Inside the North Korean Hacking Operation Behind SWIFT Bank Attacks FireEye details how this money-stealing operation it now calls APT 38 has emerged in the past four years and how it operates.
FIREEYE CYBER DEFENSE SUMMIT – Washington, DC – Researchers at FireEye here today shared details about how a North Korean hacking team they have christened APT 38 has attempted to pilfer $1.1 billion from financial institutions worldwide.
FireEye previously had attributed the game-changer cyberattacks on the SWIFT international interbank messaging system in various banks to a North Korean hacking group it calls TEMP.Hermit, which mostly had conducted cyber espionage attacks against energy and the defense sectors in South Korea and the US.
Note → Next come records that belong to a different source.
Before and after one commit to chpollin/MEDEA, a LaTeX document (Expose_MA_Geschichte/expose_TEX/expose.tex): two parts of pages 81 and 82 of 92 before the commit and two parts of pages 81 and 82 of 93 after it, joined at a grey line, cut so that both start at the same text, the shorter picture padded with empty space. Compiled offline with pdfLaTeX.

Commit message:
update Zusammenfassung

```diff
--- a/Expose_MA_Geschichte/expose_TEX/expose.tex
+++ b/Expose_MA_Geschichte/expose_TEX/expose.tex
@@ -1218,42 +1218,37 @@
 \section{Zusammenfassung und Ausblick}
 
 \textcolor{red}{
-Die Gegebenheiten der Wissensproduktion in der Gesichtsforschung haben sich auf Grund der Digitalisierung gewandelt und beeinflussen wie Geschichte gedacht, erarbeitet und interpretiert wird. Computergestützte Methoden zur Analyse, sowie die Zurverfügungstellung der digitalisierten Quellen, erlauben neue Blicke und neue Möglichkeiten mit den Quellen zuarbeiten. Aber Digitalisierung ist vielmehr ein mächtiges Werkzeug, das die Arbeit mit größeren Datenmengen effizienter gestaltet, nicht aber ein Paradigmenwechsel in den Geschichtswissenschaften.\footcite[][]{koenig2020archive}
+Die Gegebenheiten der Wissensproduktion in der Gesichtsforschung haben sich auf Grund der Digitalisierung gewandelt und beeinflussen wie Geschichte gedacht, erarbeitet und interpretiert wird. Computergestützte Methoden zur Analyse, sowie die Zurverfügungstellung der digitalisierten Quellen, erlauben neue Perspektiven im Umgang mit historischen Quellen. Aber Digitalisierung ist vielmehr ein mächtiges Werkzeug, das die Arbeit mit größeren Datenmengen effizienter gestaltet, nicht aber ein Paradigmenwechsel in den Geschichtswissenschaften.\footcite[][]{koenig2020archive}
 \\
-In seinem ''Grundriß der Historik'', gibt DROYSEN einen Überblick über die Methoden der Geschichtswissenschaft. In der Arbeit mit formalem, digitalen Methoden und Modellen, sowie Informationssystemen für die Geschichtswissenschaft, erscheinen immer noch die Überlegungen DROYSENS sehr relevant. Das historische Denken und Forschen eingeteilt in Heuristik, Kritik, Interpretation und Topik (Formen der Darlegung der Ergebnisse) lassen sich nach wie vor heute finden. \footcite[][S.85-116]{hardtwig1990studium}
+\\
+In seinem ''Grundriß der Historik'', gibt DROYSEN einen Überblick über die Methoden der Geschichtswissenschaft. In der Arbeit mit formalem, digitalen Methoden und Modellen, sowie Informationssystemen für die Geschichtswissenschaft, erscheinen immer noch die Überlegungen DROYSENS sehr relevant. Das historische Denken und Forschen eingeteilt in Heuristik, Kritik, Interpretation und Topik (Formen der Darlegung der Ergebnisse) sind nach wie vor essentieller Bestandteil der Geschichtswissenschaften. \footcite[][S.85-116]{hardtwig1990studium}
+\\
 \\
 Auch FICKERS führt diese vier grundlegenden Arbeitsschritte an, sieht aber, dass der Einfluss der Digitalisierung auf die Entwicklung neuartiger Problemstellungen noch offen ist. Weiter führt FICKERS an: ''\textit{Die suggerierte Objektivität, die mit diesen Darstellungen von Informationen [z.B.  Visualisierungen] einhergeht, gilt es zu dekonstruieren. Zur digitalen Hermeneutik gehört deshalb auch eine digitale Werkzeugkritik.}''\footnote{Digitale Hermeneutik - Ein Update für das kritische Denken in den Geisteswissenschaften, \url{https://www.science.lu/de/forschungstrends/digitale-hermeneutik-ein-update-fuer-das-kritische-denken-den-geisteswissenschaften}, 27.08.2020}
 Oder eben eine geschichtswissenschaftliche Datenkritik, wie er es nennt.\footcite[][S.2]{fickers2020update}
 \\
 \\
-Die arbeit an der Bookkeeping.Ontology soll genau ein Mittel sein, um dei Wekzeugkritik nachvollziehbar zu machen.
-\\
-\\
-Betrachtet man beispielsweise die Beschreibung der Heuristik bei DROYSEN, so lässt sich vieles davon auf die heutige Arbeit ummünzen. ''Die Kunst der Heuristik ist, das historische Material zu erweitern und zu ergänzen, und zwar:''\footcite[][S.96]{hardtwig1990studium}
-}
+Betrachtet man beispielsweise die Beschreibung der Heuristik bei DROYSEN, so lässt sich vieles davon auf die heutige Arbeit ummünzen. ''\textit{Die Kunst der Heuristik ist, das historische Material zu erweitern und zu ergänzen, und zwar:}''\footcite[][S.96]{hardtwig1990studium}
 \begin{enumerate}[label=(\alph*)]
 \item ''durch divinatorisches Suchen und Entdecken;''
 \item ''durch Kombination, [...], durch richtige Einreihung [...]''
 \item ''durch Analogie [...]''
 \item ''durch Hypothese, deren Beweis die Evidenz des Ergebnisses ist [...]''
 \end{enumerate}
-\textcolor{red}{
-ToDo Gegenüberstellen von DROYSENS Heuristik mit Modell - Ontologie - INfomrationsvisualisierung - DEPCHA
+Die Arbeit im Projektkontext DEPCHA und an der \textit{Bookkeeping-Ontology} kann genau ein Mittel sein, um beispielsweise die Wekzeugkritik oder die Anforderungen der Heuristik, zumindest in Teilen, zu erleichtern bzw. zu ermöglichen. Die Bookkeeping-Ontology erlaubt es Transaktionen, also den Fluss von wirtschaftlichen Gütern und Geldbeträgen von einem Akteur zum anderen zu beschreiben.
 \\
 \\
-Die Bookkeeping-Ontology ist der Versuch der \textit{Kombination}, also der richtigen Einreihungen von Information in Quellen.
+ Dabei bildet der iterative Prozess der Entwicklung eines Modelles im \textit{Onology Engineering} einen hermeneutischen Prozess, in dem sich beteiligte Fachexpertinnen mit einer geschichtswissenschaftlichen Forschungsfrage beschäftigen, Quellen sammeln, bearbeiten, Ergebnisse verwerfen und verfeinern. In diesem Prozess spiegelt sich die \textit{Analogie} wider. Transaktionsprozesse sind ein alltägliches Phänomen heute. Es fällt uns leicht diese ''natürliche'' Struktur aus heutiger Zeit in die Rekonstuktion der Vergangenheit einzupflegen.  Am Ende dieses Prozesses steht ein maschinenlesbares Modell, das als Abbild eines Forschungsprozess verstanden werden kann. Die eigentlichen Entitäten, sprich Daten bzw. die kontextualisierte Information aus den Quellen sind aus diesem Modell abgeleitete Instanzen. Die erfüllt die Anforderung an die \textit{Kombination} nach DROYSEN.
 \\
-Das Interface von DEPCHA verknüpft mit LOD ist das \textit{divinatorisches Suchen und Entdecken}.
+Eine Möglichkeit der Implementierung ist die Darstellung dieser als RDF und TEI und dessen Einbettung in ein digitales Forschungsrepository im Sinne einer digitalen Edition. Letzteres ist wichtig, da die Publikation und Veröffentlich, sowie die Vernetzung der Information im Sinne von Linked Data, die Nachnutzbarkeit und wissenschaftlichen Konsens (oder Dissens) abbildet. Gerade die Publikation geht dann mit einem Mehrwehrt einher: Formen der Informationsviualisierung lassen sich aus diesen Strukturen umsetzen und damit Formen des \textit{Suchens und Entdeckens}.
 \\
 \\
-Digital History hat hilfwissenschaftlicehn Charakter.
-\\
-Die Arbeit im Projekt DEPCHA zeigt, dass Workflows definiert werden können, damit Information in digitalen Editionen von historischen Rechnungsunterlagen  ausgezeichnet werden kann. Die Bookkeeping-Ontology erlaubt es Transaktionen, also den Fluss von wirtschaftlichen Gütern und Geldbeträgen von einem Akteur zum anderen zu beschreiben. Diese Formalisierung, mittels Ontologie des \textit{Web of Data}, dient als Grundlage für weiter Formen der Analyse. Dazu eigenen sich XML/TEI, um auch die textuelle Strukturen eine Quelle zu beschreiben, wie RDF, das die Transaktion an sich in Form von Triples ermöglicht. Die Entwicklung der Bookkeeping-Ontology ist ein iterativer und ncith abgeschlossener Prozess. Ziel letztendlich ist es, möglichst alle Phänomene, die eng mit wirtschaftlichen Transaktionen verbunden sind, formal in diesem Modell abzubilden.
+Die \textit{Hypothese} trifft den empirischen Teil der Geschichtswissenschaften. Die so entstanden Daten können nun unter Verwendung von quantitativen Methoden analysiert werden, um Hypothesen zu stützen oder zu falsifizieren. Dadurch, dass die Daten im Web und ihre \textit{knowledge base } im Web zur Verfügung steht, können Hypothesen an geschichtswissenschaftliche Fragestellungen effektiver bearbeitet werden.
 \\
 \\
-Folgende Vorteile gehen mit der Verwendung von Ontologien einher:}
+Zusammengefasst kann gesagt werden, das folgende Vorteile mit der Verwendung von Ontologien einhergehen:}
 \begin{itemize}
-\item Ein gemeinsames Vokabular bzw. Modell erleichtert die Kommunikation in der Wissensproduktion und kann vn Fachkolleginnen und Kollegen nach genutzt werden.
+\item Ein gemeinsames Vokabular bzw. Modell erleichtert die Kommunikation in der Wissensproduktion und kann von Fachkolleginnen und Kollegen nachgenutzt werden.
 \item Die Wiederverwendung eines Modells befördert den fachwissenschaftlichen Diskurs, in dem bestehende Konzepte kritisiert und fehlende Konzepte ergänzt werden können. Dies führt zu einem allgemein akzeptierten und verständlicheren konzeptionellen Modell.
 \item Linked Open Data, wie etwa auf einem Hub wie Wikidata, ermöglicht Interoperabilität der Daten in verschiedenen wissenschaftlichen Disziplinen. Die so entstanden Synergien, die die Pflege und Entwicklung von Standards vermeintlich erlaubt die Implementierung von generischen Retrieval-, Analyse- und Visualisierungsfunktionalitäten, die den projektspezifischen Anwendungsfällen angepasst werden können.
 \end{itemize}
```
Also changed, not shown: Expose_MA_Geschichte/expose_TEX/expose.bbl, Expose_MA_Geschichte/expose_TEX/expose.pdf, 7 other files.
APT 38's main objectives, however, are financially motivated on behalf of the North Korean government: Since 2015, the hacking team has stolen hundreds of millions of dollars from at least five banks (including Bangladesh Bank and Banco de Chile) and has hacked into 16 organizations in 11 countries in Latin America and Europe, plus the US, for example, according to FireEye.
"This is the first time we've seen a cybercrime group essentially funding a regime," said Nalani Fraser, manager of threat intelligence at FireEye, of the North Korean group.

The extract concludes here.